Pinyon Jay (Gymnorhinus cyanocephalus)


French: Geai des pinèdes German: Schlankschnabelhäher Spanish: Chara piñonera

Gymnorhinus cyanocephalus


, 1841,

Maria-River = between Marias River and Yellowstone River, Montana, USA


Birds from Big Bear Valley (San Bernardino Mts), in California, described as race rostratus, but appear inseparable from those in rest of species’ range. Monotypic.


W USA from C Oregon S along arid mountain slopes of E California to extreme NW Mexico (Baja California), E to Montana and Black Hills of South Dakota, Wyoming, W Nebraska, W Oklahoma and New Mexico.

Descriptive notes

26–29 cm; male 111 g, female 99 g. A dull blue jay with long sharply pointed bill and short tail. Male is dusty blue above, brighter blue on head, with greyer flight-... read more


Well-studied repertoire of at least 15 calls, enabling co-ordination of activities and recognition... read more


Woodlands and forest where pinyon-juniper (Pinus-Juniperus), sagebrush (... read more

Food and feeding

An omnivore that specializes on pine seeds for much of year. Adults also eat variety of arthropods, including grasshoppers (Orthoptera),... read more


Season begins early spring, from mid-Feb (even at high elevations), earliest in suburban settings, and may breed in autumn if green cones... read more


Flocks roam widely over large areas (up to 64 km2) and each autumn travel extensively, even... read more

Status and conservation
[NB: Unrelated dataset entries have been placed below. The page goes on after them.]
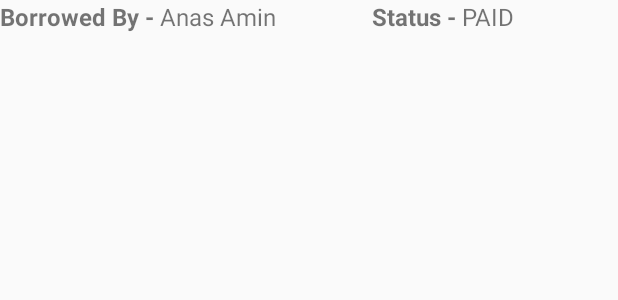
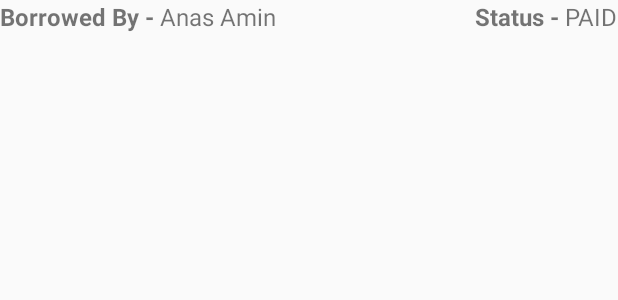
Before and after one commit to Anas9935/BorrowFromMe, an Android app: the layout item_history_small.xml on its own in the app's theme, with its tools: preview values and no code run, on a phone screen of 412 x 824 dp. Shown: the top 300 px of the screen. Run offline under Robolectric (Android 15) with nearby library versions, the light colour scheme and no system bars.

Commit message:
fixed a bug of activity2main

```diff
--- a/BorrowFromMeGIT/app/src/main/java/com/example/anasamin/borrowfromme/History.java
+++ b/BorrowFromMeGIT/app/src/main/java/com/example/anasamin/borrowfromme/History.java
@@ -19,7 +19,7 @@ public class History extends AppCompatActivity {
     protected void onCreate(Bundle savedInstanceState) {
         super.onCreate(savedInstanceState);
         setContentView(R.layout.activity_history);
-
+        setTitle("History");
         display();
 
 
--- a/BorrowFromMeGIT/app/src/main/res/layout/item_history_small.xml
+++ b/BorrowFromMeGIT/app/src/main/res/layout/item_history_small.xml
@@ -1,10 +1,11 @@
 <?xml version="1.0" encoding="utf-8"?>
-<LinearLayout
+<RelativeLayout
     xmlns:android="http://schemas.android.com/apk/res/android"
     android:layout_width="match_parent"
     android:orientation="horizontal"
     android:layout_height="wrap_content">
     <TextView
+        android:id="@+id/tv11"
         android:layout_width="wrap_content"
         android:layout_height="wrap_content"
         android:text="Borrowed By - "
@@ -15,6 +16,7 @@
         android:layout_width="wrap_content"
         android:layout_height="wrap_content"
         android:textSize="16sp"
+        android:layout_toRightOf="@id/tv11"
         android:text="Anas Amin "
         android:id="@+id/BorrowerXML2"
         />
@@ -23,6 +25,7 @@
         android:textSize="16sp"
         android:layout_height="wrap_content"
         android:text="Status - "
+        android:layout_toLeftOf="@id/paid"
         android:textStyle="bold"
         android:layout_marginLeft="60dp"
         />
@@ -30,8 +33,9 @@
         android:layout_width="wrap_content"
         android:layout_height="wrap_content"
         android:text="PAID"
+        android:layout_alignParentEnd="true"
         android:textSize="16sp"
         android:id="@+id/paid"
         />
 
-</LinearLayout>
+</RelativeLayout>
```
Also changed, not shown: 1 other file.
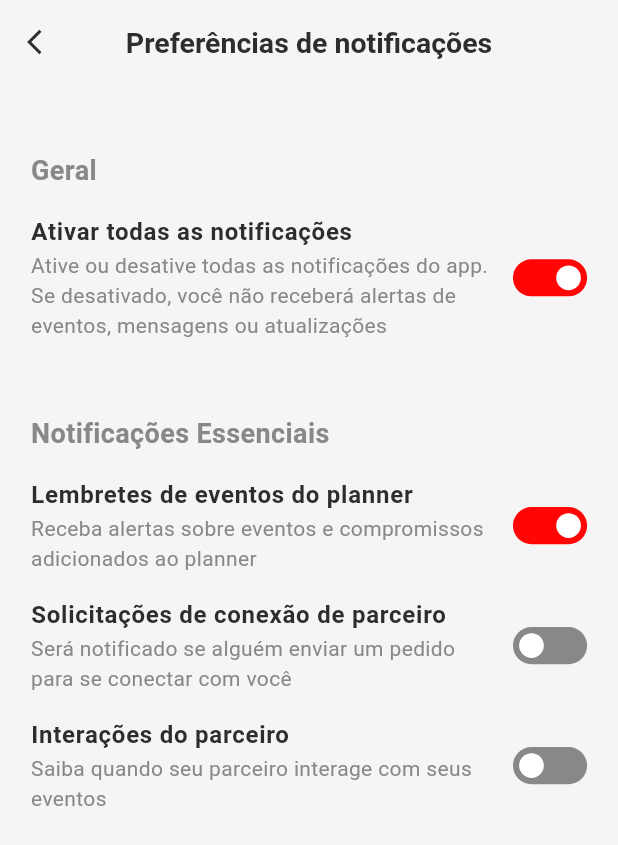
After one commit to MVP-Casais/Two, a Flutter app: the NotificationScreen screen opened directly, on a phone screen of 412 x 824 dp. The commit adds this screen. Shown: the top 845 px of the screen. Run offline on Flutter 3.47's test engine with Material 3 defaults, Android fonts, the phone set to English and light mode, and no system bars; our stand-ins replace flip_card, flutter_svg, shared_preferences, table_calendar; accounts and stored records are empty; network calls fail.

Commit message:
feat: Criação da pag de preferências de notificações e alguns ajustes

```diff
--- /dev/null
+++ b/lib/presentation/screens/profile/notification/notification_screen.dart
@@ -0,0 +1,146 @@
+import 'package:flutter/material.dart';
+import 'package:two/core/themes/app_colors.dart';
+
+class NotificationScreen extends StatefulWidget {
+  const NotificationScreen({super.key});
+
+  @override
+  State<NotificationScreen> createState() => _NotificationScreenState();
+}
+
+class _NotificationScreenState extends State<NotificationScreen> {
+  final Map<String, bool> _notificationStates = {
+    'Ativar todas as notificações': true,
+    'Lembretes de eventos do planner': true,
+    'Solicitações de conexão de parceiro': false,
+    'Interações do parceiro': false,
+  };
+
+  @override
+  Widget build(BuildContext context) {
+    final screenWidth = MediaQuery.of(context).size.width;
+
+    return Scaffold(
+      backgroundColor: AppColors.background,
+      appBar: PreferredSize(
+        preferredSize: const Size.fromHeight(60),
+        child: AppBar(
+          backgroundColor: AppColors.background,
+          elevation: 0,
+          leading: GestureDetector(
+            onTap: () {
+              Navigator.pop(context);
+            },
+            child: const Icon(Icons.arrow_back_ios, size: 20, color: AppColors.icons),
+          ),
+          centerTitle: true,
+          title: const Text(
+            'Preferências de notificações',
+            style: TextStyle(
+              fontSize: 19,
+              fontWeight: FontWeight.bold,
+              color: AppColors.titlePrimary,
+            ),
+          ),
+        ),
+      ),
+      body: Padding(
+        padding: EdgeInsets.symmetric(horizontal: screenWidth * 0.05),
+        child: Column(
+          crossAxisAlignment: CrossAxisAlignment.start,
+          children: [
+            SizedBox(height: screenWidth * 0.1),
+            _buildSectionTitle('Geral'),
+            _buildNotificationItem(
+              'Ativar todas as notificações',
+              'Ative ou desative todas as notificações do app. Se desativado, você não receberá alertas de eventos, mensagens ou atualizações',
+            ),
+            SizedBox(height: screenWidth * 0.1),
+            _buildSectionTitle('Notificações Essenciais'),
+            _buildNotificationItem(
+              'Lembretes de eventos do planner',
+              'Receba alertas sobre eventos e compromissos adicionados ao planner',
+            ),
+            _buildNotificationItem(
+              'Solicitações de conexão de parceiro',
+              'Será notificado se alguém enviar um pedido para se conectar com você',
+            ),
+            _buildNotificationItem(
+              'Interações do parceiro',
+              'Saiba quando seu parceiro interage com seus eventos',
+            ),
+          ],
+        ),
+      ),
+    );
+  }
+
+  Widget _buildSectionTitle(String title) {
+    return Padding(
+      padding: const EdgeInsets.only(bottom: 8),
+      child: Text(
+        title,
+        style: const TextStyle(
+          fontSize: 18,
+          fontWeight: FontWeight.bold,
+          color: AppColors.textSecondarylight,
+        ),
+      ),
+    );
+  }
+
+  Widget _buildNotificationItem(String title, String subtitle) {
+    final screenWidth = MediaQuery.of(context).size.width;
+
+    return ListTile(
+      contentPadding: EdgeInsets.zero,
+      title: Text(
+        title,
+        style: const TextStyle(
+          fontSize: 16,
+          fontWeight: FontWeight.bold,
+          color: AppColors.titlePrimary,
+        ),
+      ),
+      subtitle: Text(
+        subtitle,
+        style: const TextStyle(
+          fontSize: 14,
+          color: AppColors.textSecondarylight,
+        ),
+      ),
+      trailing: GestureDetector(
+        onTap: () {
+          setState(() {
+            _notificationStates[title] = !_notificationStates[title]!;
+          });
+        },
+        child: Container(
+          width: screenWidth * 0.12,
+          height: screenWidth * 0.06,
+          decoration: BoxDecoration(
+            color: _notificationStates[title]! ? AppColors.primary : AppColors.placeholder,
+            borderRadius: BorderRadius.circular(screenWidth * 0.03),
+          ),
+          child: Stack(
+            children: [
+              AnimatedPositioned(
+                duration: const Duration(milliseconds: 100),
+                left: _notificationStates[title]! ? screenWidth * 0.07 : screenWidth * 0.01,
+                top: screenWidth * 0.01,
+                child: Container(
+                  width: screenWidth * 0.04,
+                  height: screenWidth * 0.04,
+                  decoration: BoxDecoration(
+                    color: AppColors.neutral,
+                    shape: BoxShape.circle,
+                  ),
+                ),
+              ),
+            ],
+          ),
+        ),
+      ),
+    );
+  }
+}
```
Also changed, not shown: lib/presentation/screens/profile/information/information_screen.dart (+21 -3 lines), lib/presentation/screens/profile/profile_screen.dart (+38 -23 lines), lib/presentation/screens/profile/security/security_screen.dart (+21 -3 lines).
VULNERABLE. Locally common. Thought to have undergone rapid population decline throughout its range, apparently as a result of loss of and degradation of its pinyon-juniper... read more

Recommended citation

Marzluff, J. (2019). Pinyon Jay (Gymnorhinus cyanocephalus). In: del Hoyo, J., Elliott, A., Sargatal, J., Christie, D.A. & de Juana, E. (eds.). Handbook of the Birds of the World Alive. Lynx Edicions, Barcelona. (retrieved from on 11 December 2019).